Not Christians
One of the biggest mission fields may be the people sitting in your church every week. While no one will ever know exactly how many attending worship are believers, many are leaving the Church because they were never Christians in the first place. Our survey found that about a quarter of people leaving the Church expressed a change in beliefs or simply lost interest in religion. Of that group of people, 62% stated that they had stopped believing in organized religion altogether.

Don’t miss the enormity of this issue. Not only are people leaving the Church, but many are coming in and out your doors without meeting Christ. Inevitably, some will simply refuse to accept Christ no matter how evangelistically healthy a church becomes. But a large group of people, possibly tens of thousands who could be reached for Christ, are leaving the Church.

So what does this mean in my opinion? First, we need to be reaching out to those with families and who as many of us know struggle early on in our marriages with the juggling of kids, work, and other responsibilities. We need to make a special effort to let them know, at least while in the doors of the church if that is all we have, that they do not stand alone. Many of us have been where they are and in many cases still are.

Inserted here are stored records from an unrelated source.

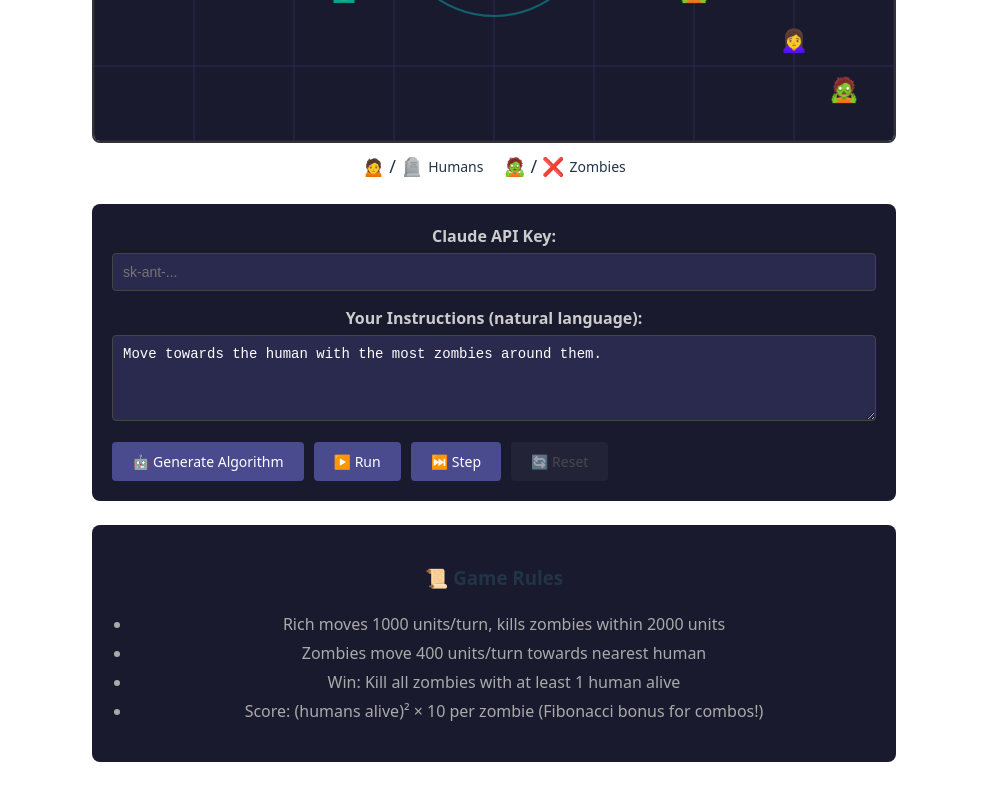
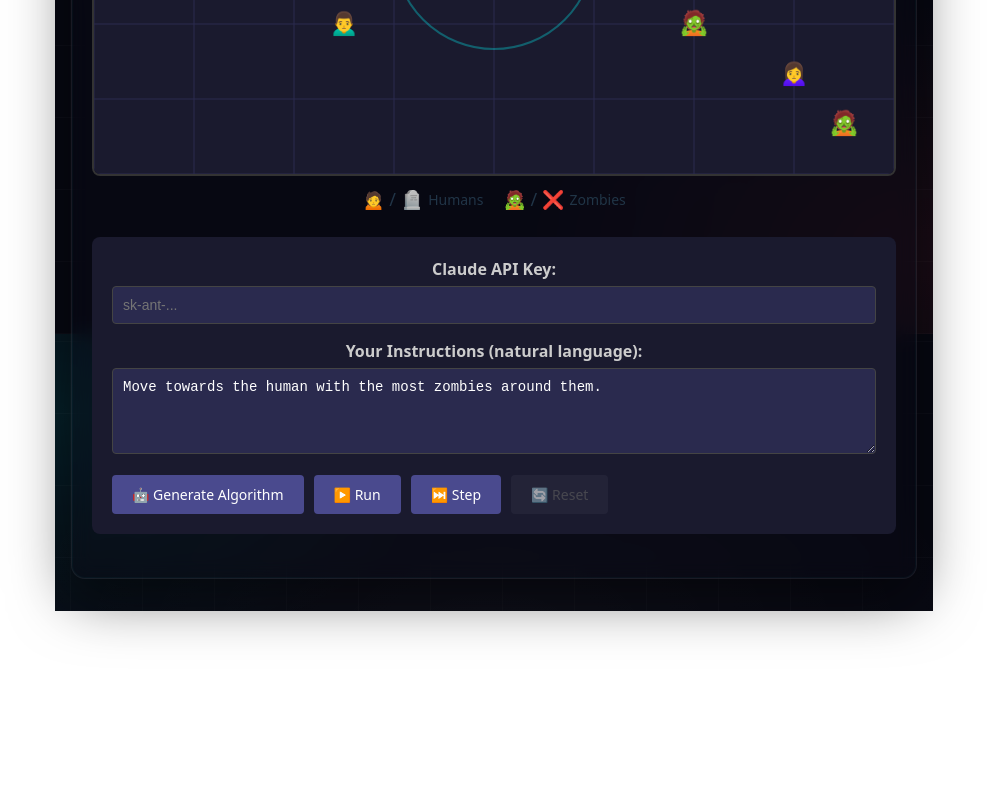
Before and after one commit to cajubelt/2025-xmas-website, a React (Vite) app: page /richard in a window 1280 px wide. Shown: the part 498-1298 px from the top of the page, without its empty margins (146-1133 px from the left). After the commit the page ends 1141 px from the top, so only its background shows below. Built offline with nearby package versions, Linux system fonts and the light colour scheme.

Commit message:
fix bug where zombies target rich. add styling.

```diff
--- a/src/pages/Richard.tsx
+++ b/src/pages/Richard.tsx
@@ -98,8 +98,8 @@ function findClosestHuman(
   humans: Human[],
   rich: { x: number; y: number }
 ): { x: number; y: number } {
-  let closest = { x: rich.x, y: rich.y };
-  let minDist = distance(zombie.x, zombie.y, rich.x, rich.y);
+  let closest: { x: number; y: number } | null = null;
+  let minDist = Infinity;
 
   for (const human of humans) {
     if (!human.alive) continue;
@@ -110,7 +110,8 @@ function findClosestHuman(
     }
   }
 
-  return closest;
+  // Only target Rich if there are no alive humans left
+  return closest || { x: rich.x, y: rich.y };
 }
 
 function fibonacci(n: number): number {
@@ -257,9 +258,7 @@ richImage.onload = () => {
 
 function renderGame(
   ctx: CanvasRenderingContext2D,
-  state: GameState,
-  targetX?: number,
-  targetY?: number
+  state: GameState
 ) {
   // Clear canvas
   ctx.fillStyle = "#1a1a2e";
@@ -579,10 +578,6 @@ export default function Richard() {
   const [algorithm, setAlgorithm] = useState<
     ((state: GameState) => { x: number; y: number }) | null
   >(null);
-  const [currentTarget, setCurrentTarget] = useState<{
-    x: number;
-    y: number;
-  } | null>(null);
   const [status, setStatus] = useState("");
   const [generatedCode, setGeneratedCode] = useState("");
   const [lastGeneratedInstructions, setLastGeneratedInstructions] = useState("");
@@ -611,8 +606,8 @@ export default function Richard() {
     const ctx = canvas.getContext("2d");
     if (!ctx) return;
 
-    renderGame(ctx, gameState, currentTarget?.x, currentTarget?.y);
-  }, [gameState, currentTarget]);
+    renderGame(ctx, gameState);
+  }, [gameState]);
 
   // Game loop
   const gameLoop = useCallback(
@@ -631,7 +626,6 @@ export default function Richard() {
 
       try {
         const target = algorithm(gameState);
-        setCurrentTarget(target);
         const newState = simulateTurn(gameState, target.x, target.y);
         setGameState(newState);
 
@@ -702,7 +696,6 @@ export default function Richard() {
   const handleReset = () => {
     setIsRunning(false);
     setGameState(JSON.parse(JSON.stringify(initialTestCase)));
-    setCurrentTarget(null);
     setStatus("Reset to initial state");
   };
 
@@ -718,7 +711,6 @@ export default function Richard() {
 
     try {
       const target = algorithm(gameState);
-      setCurrentTarget(target);
       const newState = simulateTurn(gameState, target.x, target.y);
       setGameState(newState);
       if (newState.gameOver) {
@@ -748,6 +740,7 @@ export default function Richard() {
   };
 
   return (
+    <div style={styles.page}>
       <div style={styles.container}>
         <h1 style={styles.title}>🧟 Vibe Code vs Zombies 🎮</h1>
         <p style={styles.subtitle}>
@@ -850,15 +843,6 @@ export default function Richard() {
             </div>
           )}
         </div>
-
-      <div style={styles.rules}>
-        <h3>📜 Game Rules</h3>
-        <ul style={styles.rulesList}>
-          <li>Rich moves 1000 units/turn, kills zombies within 2000 units</li>
-          <li>Zombies move 400 units/turn towards nearest human</li>
-          <li>Win: Kill all zombies with at least 1 human alive</li>
-          <li>Score: (humans alive)² × 10 per zombie (Fibonacci bonus for combos!)</li>
-        </ul>
       </div>
     </div>
   );
@@ -866,11 +850,37 @@ export default function Richard() {
 
 // ============= STYLES =============
 const styles: Record<string, React.CSSProperties> = {
+  page: {
+    minHeight: "100vh",
+    width: "100%",
+    padding: "32px 16px",
+    boxSizing: "border-box",
+    // Subtle “neon night” background: soft cyan/red glow + barely-there grid.
+    // Keeps focus on the canvas/emoji characters (all high-contrast gameplay is inside the board).
+    backgroundColor: "#070812",
+    backgroundImage: [
+      "radial-gradient(700px 420px at 15% 10%, rgba(0, 255, 255, 0.10), rgba(0, 255, 255, 0) 60%)",
+      "radial-gradient(700px 420px at 85% 90%, rgba(255, 68, 68, 0.08), rgba(255, 68, 68, 0) 60%)",
+      "radial-gradient(900px 600px at 50% 40%, rgba(255, 255, 255, 0.03), rgba(255, 255, 255, 0) 55%)",
+      "repeating-linear-gradient(0deg, rgba(255, 255, 255, 0.022) 0px, rgba(255, 255, 255, 0.022) 1px, rgba(255, 255, 255, 0) 1px, rgba(255, 255, 255, 0) 72px)",
+      "repeating-linear-gradient(90deg, rgba(255, 255, 255, 0.018) 0px, rgba(255, 255, 255, 0.018) 1px, rgba(255, 255, 255, 0) 1px, rgba(255, 255, 255, 0) 72px)",
+    ].join(", "),
+    backgroundAttachment: "fixed",
+    display: "flex",
+    justifyContent: "center",
+  },
   container: {
     maxWidth: "900px",
     margin: "0 auto",
     padding: "20px",
     fontFamily: "system-ui, -apple-system, sans-serif",
+    borderRadius: "14px",
+    border: "1px solid rgba(255, 255, 255, 0.07)",
+    background: "rgba(10, 10, 20, 0.35)",
+    backdropFilter: "blur(10px)",
+    WebkitBackdropFilter: "blur(10px)",
+    boxShadow:
+      "0 18px 60px rgba(0, 0, 0, 0.55), 0 0 0 1px rgba(0, 255, 255, 0.03) inset",
   },
   title: {
     textAlign: "center",
@@ -997,14 +1007,4 @@ const styles: Record<string, React.CSSProperties> = {
     lineHeight: "1.5",
     minHeight: "100px",
   },
-  rules: {
-    backgroundColor: "#1a1a2e",
-    padding: "20px",
-    borderRadius: "8px",
-  },
-  rulesList: {
-    color: "#aaa",
-    lineHeight: "1.8",
-    paddingLeft: "20px",
-  },
 };
```
Lines whose indentation alone changed are shown as unchanged.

Second, and for me and big one, stop the clicks and favoritism. For new people it is easily seen and observed and for the season member it just simply gets old. We must be mindful of the little things we do and say. Example: I once attended a gathering for a guest speaker, during this gathering several tables had been set up with only one being clearly marked as the speakers table. A couple whom it later was found out that had just visited the church that morning came to hear the speaker later that week at this gathering. Not knowing really anyone they came in and sat at the first table they found. No one had obviously been setting there so they took off their coats and sat down. After a short time one of the organizers of the event came by and told them that, “this table is saved, could you please find another seat.” The look in the people’s eyes said it all, shocked! They moved quietly to another table, listen to the speaker, and then quickly got out and have yet to be seen again. Now the sad thing is the organizers all sat at that table together. What was the big deal about them sitting there? Nothing, it came down to the click wanting to be together not about what was right or what Jesus would have done.

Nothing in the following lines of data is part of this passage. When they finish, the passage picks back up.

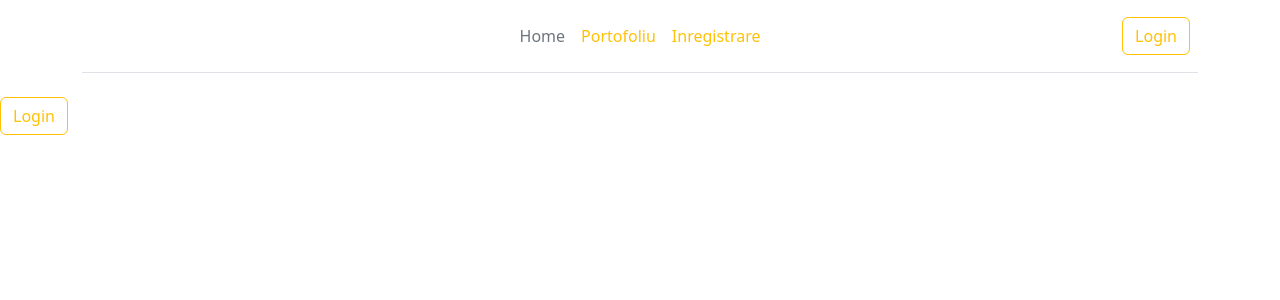
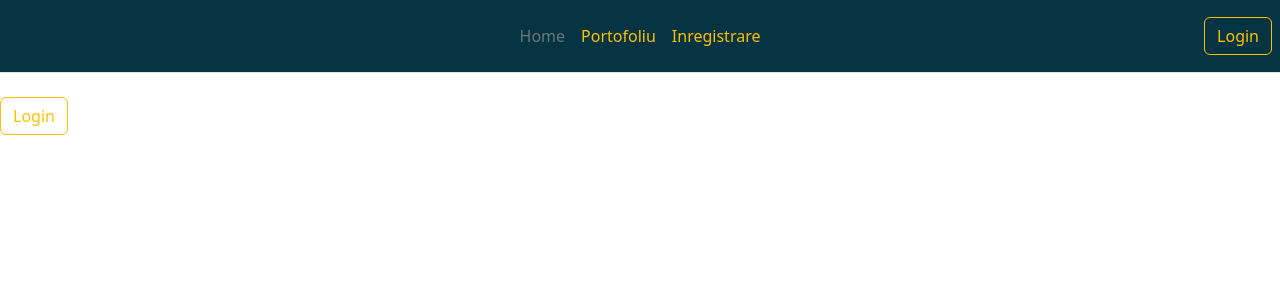
Before and after one commit to asarb1/PortofoliuSiteuri, an Angular app: page /edit in a window 1280 px wide. Shown: the top 300 px of the page. Built offline with nearby package versions, Linux system fonts and the light colour scheme.

Commit message:
stilizare antet

```diff
--- a/src/app/app-top-bar/app-top-bar.component.css
+++ b/src/app/app-top-bar/app-top-bar.component.css
@@ -0,0 +1,5 @@
+.fond {
+  background-color: #043441;
+  position: relative;
+  padding: 0;
+}
--- a/src/app/app-top-bar/app-top-bar.component.html
+++ b/src/app/app-top-bar/app-top-bar.component.html
@@ -1,4 +1,4 @@
-<div class="container fond">
+<div class="fond">
     <header class="d-flex flex-wrap align-items-center justify-content-center justify-content-md-between py-3 mb-4 border-bottom">
       <div class="col-md-3 mb-2 mb-md-0">
         <a href="/" class="d-inline-flex link-body-emphasis text-decoration-none">
```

Third, we need to reach out more to the non-Christians in our churches. If like me you find it hard at times to know who is and who isn’t, ask someone who might have been there longer than you or simply go up to someone and introduce yourself. You don’t have to find out at that moment if they are a Christian or not, but began to build a relationship with them and soon you will know. We need to get the new Christians or even the non-Christians involved as soon as we can. Yes, I said non-Christians involved. Andy Stanley so clearly points out in his book Deep & Wide that getting the non-Christians involved in simple things can make a big impact on their growth towards Jesus. Yet, most churches use the same people for most of what they do. Branch out and get these people involved, they are searching that is why they are there, find a place for them to fit in!

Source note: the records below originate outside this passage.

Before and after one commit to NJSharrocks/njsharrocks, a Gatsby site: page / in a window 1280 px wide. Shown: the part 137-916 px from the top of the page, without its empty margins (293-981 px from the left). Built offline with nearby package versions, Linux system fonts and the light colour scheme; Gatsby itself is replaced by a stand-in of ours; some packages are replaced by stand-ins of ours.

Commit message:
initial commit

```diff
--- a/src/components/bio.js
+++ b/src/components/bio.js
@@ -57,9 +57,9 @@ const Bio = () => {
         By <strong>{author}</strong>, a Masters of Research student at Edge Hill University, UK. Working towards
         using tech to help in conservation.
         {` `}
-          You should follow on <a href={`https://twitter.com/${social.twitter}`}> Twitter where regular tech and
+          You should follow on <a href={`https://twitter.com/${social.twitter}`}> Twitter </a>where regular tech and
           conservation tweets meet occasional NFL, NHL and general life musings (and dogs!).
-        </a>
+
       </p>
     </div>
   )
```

As you may have noted the first reason was to do with the preacher. I intentionally skipped that one and saved it for last. There is so much I could say here but I will leave it to this. People want a God fearing, Christ centered, loving man to lead them. However, they want someone approachable, not unlike them in many ways, and who can relate to their feelings, needs, and struggles. It is in my humble opinion that more often than not our well educated pastors miss that mark. Do they know the bible, yes! Can they preach the most amazing sermons you have ever heard, yes! Are they Godly men, yes! Do they relate to the people they are preaching too, in many cases, no! Just my two cents worth!